[EXERCISE INSTRUCTIONS]: Leave out all pictures while repeating the records exactly and completely.

[Edit tracking data]
»»

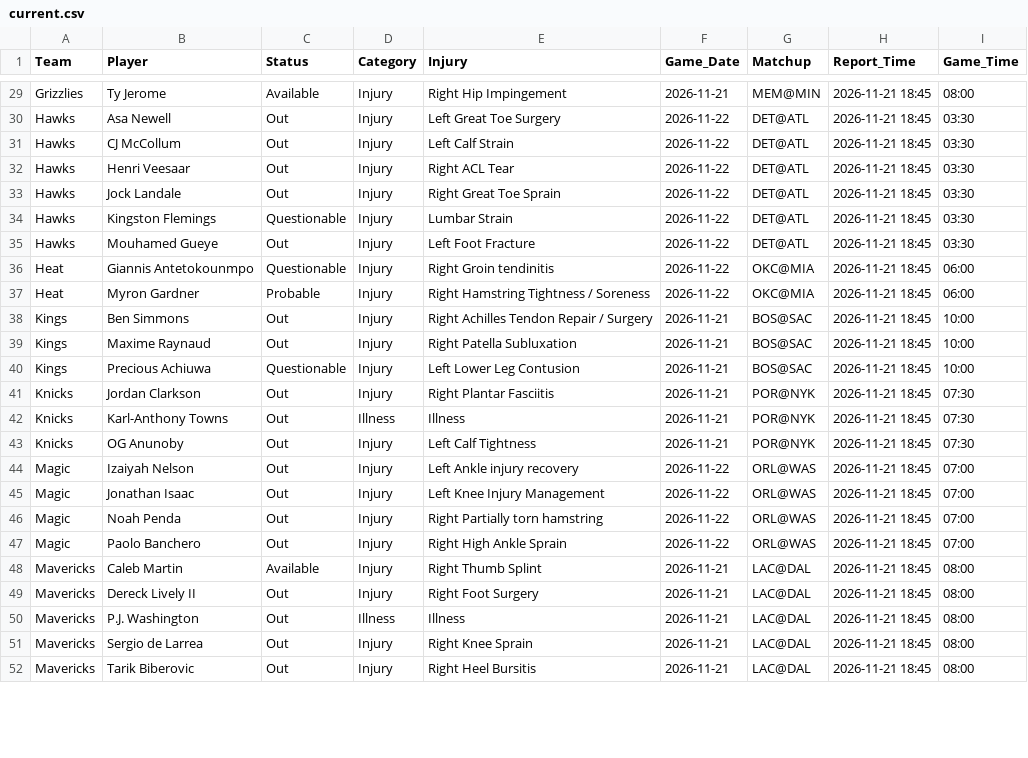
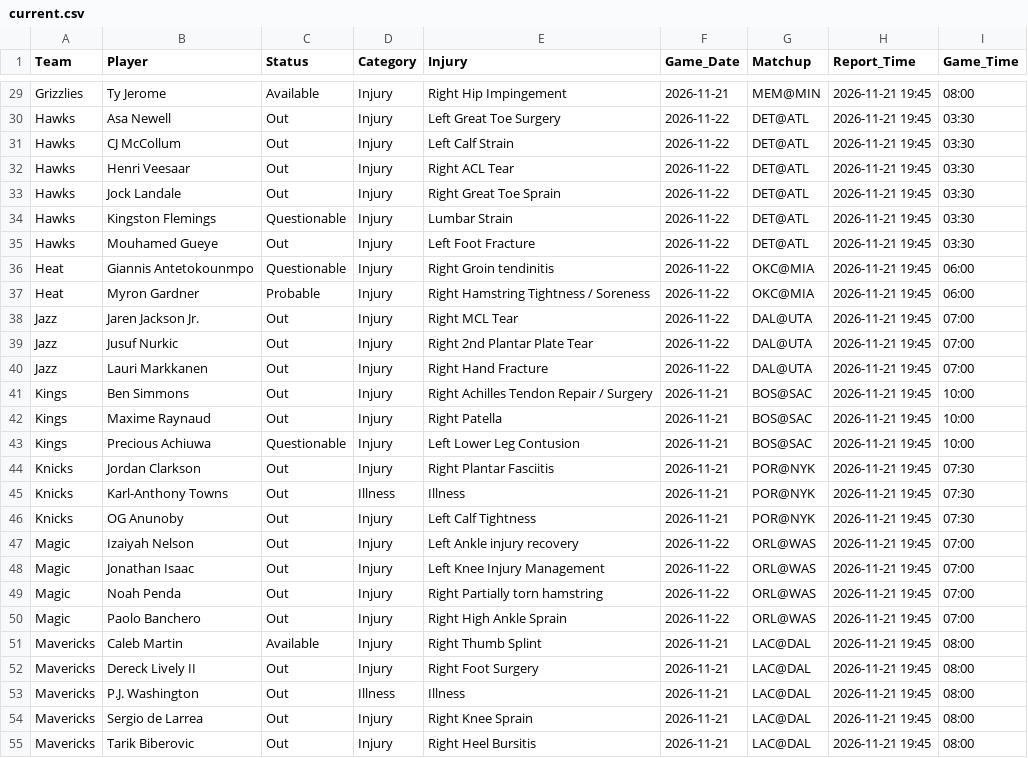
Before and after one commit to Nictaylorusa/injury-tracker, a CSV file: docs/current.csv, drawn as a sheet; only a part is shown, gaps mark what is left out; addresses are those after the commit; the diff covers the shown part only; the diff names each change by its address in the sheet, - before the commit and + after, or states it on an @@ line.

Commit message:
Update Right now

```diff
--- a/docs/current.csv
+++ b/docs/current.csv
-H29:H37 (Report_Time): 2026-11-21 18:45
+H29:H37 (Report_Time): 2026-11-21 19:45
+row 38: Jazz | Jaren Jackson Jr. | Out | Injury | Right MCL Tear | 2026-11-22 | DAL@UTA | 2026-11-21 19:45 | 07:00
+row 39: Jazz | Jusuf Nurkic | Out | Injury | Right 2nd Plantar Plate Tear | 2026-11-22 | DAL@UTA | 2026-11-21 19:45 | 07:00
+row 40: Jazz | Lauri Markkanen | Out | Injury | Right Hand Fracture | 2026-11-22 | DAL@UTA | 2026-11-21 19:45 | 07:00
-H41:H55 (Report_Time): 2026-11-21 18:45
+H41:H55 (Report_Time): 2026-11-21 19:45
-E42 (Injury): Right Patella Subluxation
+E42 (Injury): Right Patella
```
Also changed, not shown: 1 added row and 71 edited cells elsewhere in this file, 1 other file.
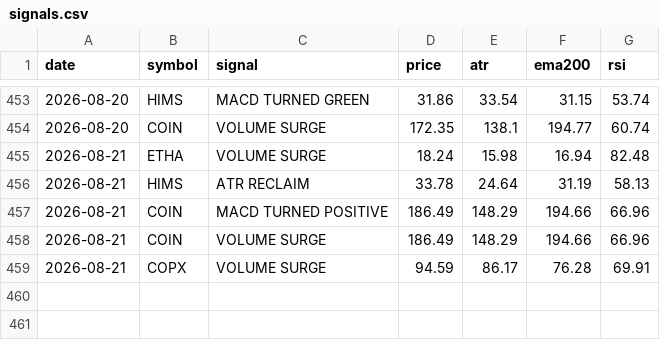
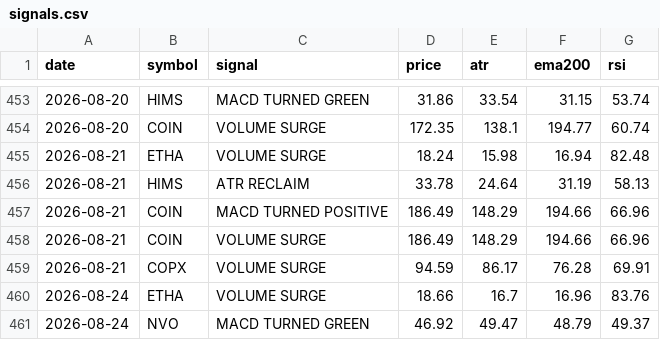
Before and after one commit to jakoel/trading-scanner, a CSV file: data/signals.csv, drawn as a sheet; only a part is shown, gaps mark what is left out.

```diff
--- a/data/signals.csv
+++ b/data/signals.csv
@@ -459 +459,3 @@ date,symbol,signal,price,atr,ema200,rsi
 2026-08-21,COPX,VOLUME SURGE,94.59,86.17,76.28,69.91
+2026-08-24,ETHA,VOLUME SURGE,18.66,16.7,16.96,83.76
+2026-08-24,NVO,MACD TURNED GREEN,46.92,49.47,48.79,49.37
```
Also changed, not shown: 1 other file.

««

[RESPONSE AREA]:
Before and after one commit to Nictaylorusa/injury-tracker, a CSV file: docs/current.csv, drawn as a sheet; only a part is shown, gaps mark what is left out; addresses are those after the commit; the diff covers the shown part only; the diff names each change by its address in the sheet, - before the commit and + after, or states it on an @@ line.

Commit message:
Update Right now

```diff
--- a/docs/current.csv
+++ b/docs/current.csv
-H29:H37 (Report_Time): 2026-11-21 18:45
+H29:H37 (Report_Time): 2026-11-21 19:45
+row 38: Jazz | Jaren Jackson Jr. | Out | Injury | Right MCL Tear | 2026-11-22 | DAL@UTA | 2026-11-21 19:45 | 07:00
+row 39: Jazz | Jusuf Nurkic | Out | Injury | Right 2nd Plantar Plate Tear | 2026-11-22 | DAL@UTA | 2026-11-21 19:45 | 07:00
+row 40: Jazz | Lauri Markkanen | Out | Injury | Right Hand Fracture | 2026-11-22 | DAL@UTA | 2026-11-21 19:45 | 07:00
-H41:H55 (Report_Time): 2026-11-21 18:45
+H41:H55 (Report_Time): 2026-11-21 19:45
-E42 (Injury): Right Patella Subluxation
+E42 (Injury): Right Patella
```
Also changed, not shown: 1 added row and 71 edited cells elsewhere in this file, 1 other file.
Before and after one commit to jakoel/trading-scanner, a CSV file: data/signals.csv, drawn as a sheet; only a part is shown, gaps mark what is left out.

```diff
--- a/data/signals.csv
+++ b/data/signals.csv
@@ -459 +459,3 @@ date,symbol,signal,price,atr,ema200,rsi
 2026-08-21,COPX,VOLUME SURGE,94.59,86.17,76.28,69.91
+2026-08-24,ETHA,VOLUME SURGE,18.66,16.7,16.96,83.76
+2026-08-24,NVO,MACD TURNED GREEN,46.92,49.47,48.79,49.37
```
Also changed, not shown: 1 other file.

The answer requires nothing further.